In this photo taken with a fisheye lens, workers install sod on the field at Levi's Stadium in preparation for the NFL's Super Bowl 50 in Santa Clara, Calif., Monday, Jan. 11, 2016. Less than four weeks out from the Super Bowl, the field is nearly ready to be played on thanks to long days at Levi’s Stadium by the crew working to install fresh sod and make every necessary tweak in regards to weather and other potential issues. (AP Photo/Jeff Chiu)
Jeff Chiu/Associated Press

The city of San Francisco is hosting Super Bowl 50 festivities leading up to the game on Feb. 7 at Levi's Stadium in Santa Clara, California, and according to a city budget analyst's report (via Chris Roberts of SF Weekly), doing so will cost the city over $4.8 million.

Per Roberts, the Super Bowl Host Committee has only pledged roughly $104,000 to help ease the costs, while the NFL isn't contributing any money. That's in contrast to Santa Clara's nearly $3.6 million bill to host the actual game, which is being fully paid for by the Super Bowl Host Committee.

"The City got a real bad deal. It is a huge subsidy for the NFL. Santa Clara got a good deal. They were smart. They called for economic impact before going into agreement with the NFL," said John Avalos, a member of San Francisco's Board of Supervisors, per Joshua Sabatini of the San Francisco Examiner. "We should get reimbursed by the NFL. It looks like the NFL was given a pass or the Mayor's Office failed miserably in negotiating a good deal."

Supervisor Jane Kim has called for "emergency legislation" that would ensure San Francisco didn't simply break even or lose money on the event, though it remains unclear who would be responsible for paying the bill, per Roberts.

Mayor Ed Lee's spokeswoman, Christine Falvey, countered by saying, per Sabatini, "The report does a good job of tallying costs without calculating any benefits. Mayor Lee was part of bringing the Super Bowl to the Bay Area because he sees a huge financial win for The City."

That financial benefit is hardly guaranteed. According to Roberts, Glendale, Arizona, lost money on both of the Super Bowls it hosted in the past decade, and the cost to host the big game has risen significantly over the past 15 years, per a report from Josh Peter of USA Today in January 2015.

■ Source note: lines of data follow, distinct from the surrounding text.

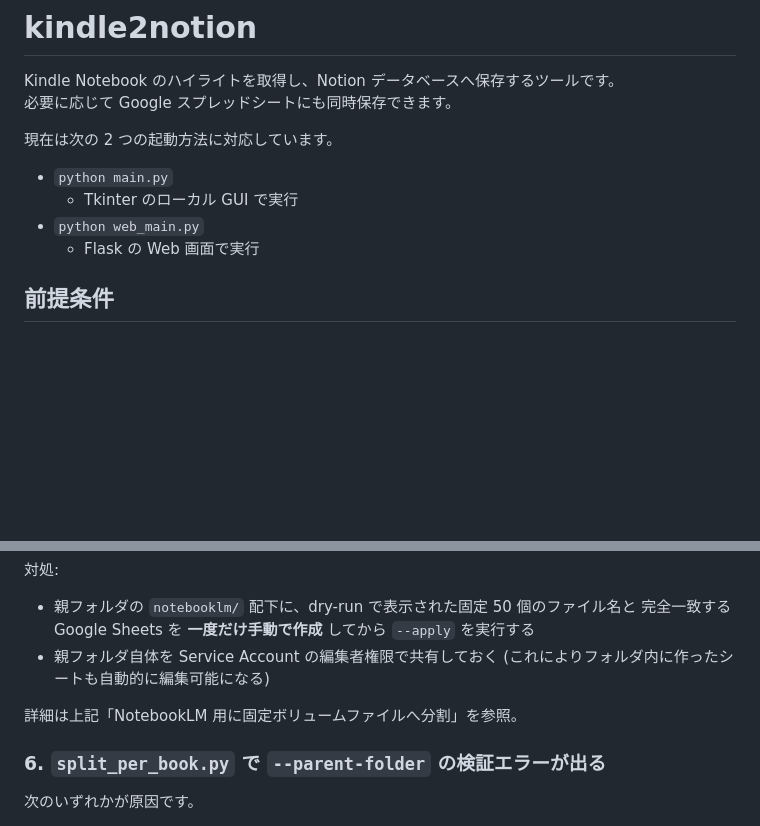
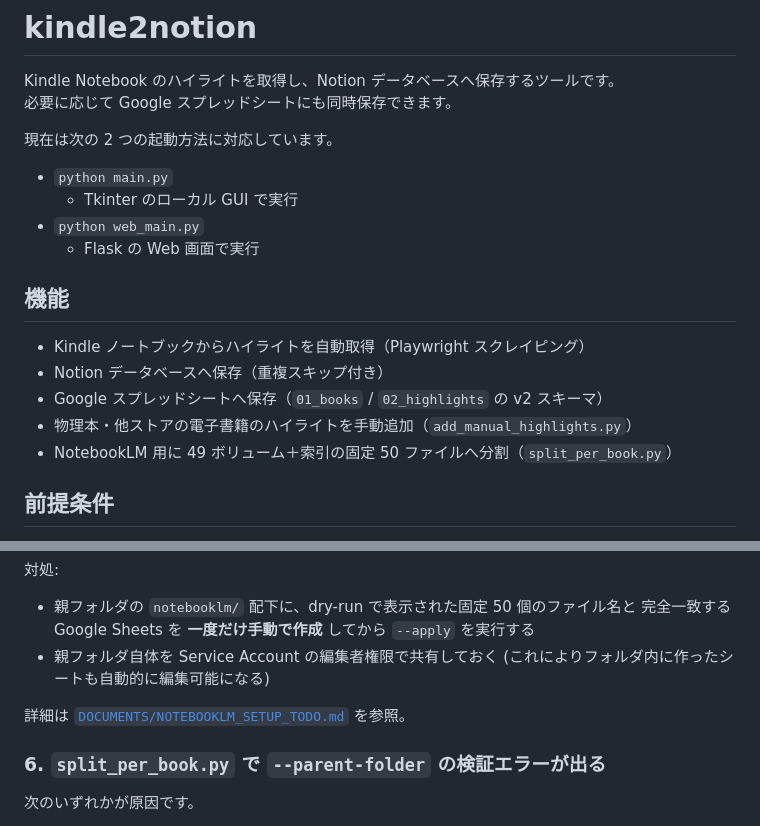
Before and after one commit to tabear25/kindle2notion, a Markdown page: README.md, 2 parts joined by grey strips. GitHub-like rendering; blank space fills up the shorter version.

```diff
--- a/README.md
+++ b/README.md
@@ -9,6 +9,14 @@ Kindle Notebook のハイライトを取得し、Notion データベースへ保
   - Tkinter のローカル GUI で実行
 - `python web_main.py`
   - Flask の Web 画面で実行
+
+## 機能
+
+- Kindle ノートブックからハイライトを自動取得（Playwright スクレイピング）
+- Notion データベースへ保存（重複スキップ付き）
+- Google スプレッドシートへ保存（`01_books` / `02_highlights` の v2 スキーマ）
+- 物理本・他ストアの電子書籍のハイライトを手動追加（`add_manual_highlights.py`）
+- NotebookLM 用に 49 ボリューム＋索引の固定 50 ファイルへ分割（`split_per_book.py`）
 
 ## 前提条件
 
@@ -170,7 +227,7 @@ Service Account は個人 Drive の容量を持たないため、"My Drive" 配
 - 親フォルダ自体を Service Account の編集者権限で共有しておく
   (これによりフォルダ内に作ったシートも自動的に編集可能になる)
 
-詳細は上記「NotebookLM 用に固定ボリュームファイルへ分割」を参照。
+詳細は [`DOCUMENTS/NOTEBOOKLM_SETUP_TODO.md`](DOCUMENTS/NOTEBOOKLM_SETUP_TODO.md) を参照。
 
 ### 6. `split_per_book.py` で `--parent-folder` の検証エラーが出る
 
```
Also changed, not shown: other parts of README.md (+49 -0 lines), DOCUMENTS/MANUAL_HIGHLIGHTS.md (added, +137 -0 lines).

As San Francisco has discovered, hosting the pregame festivities without even hosting the Super Bowl itself is no cheap endeavor either.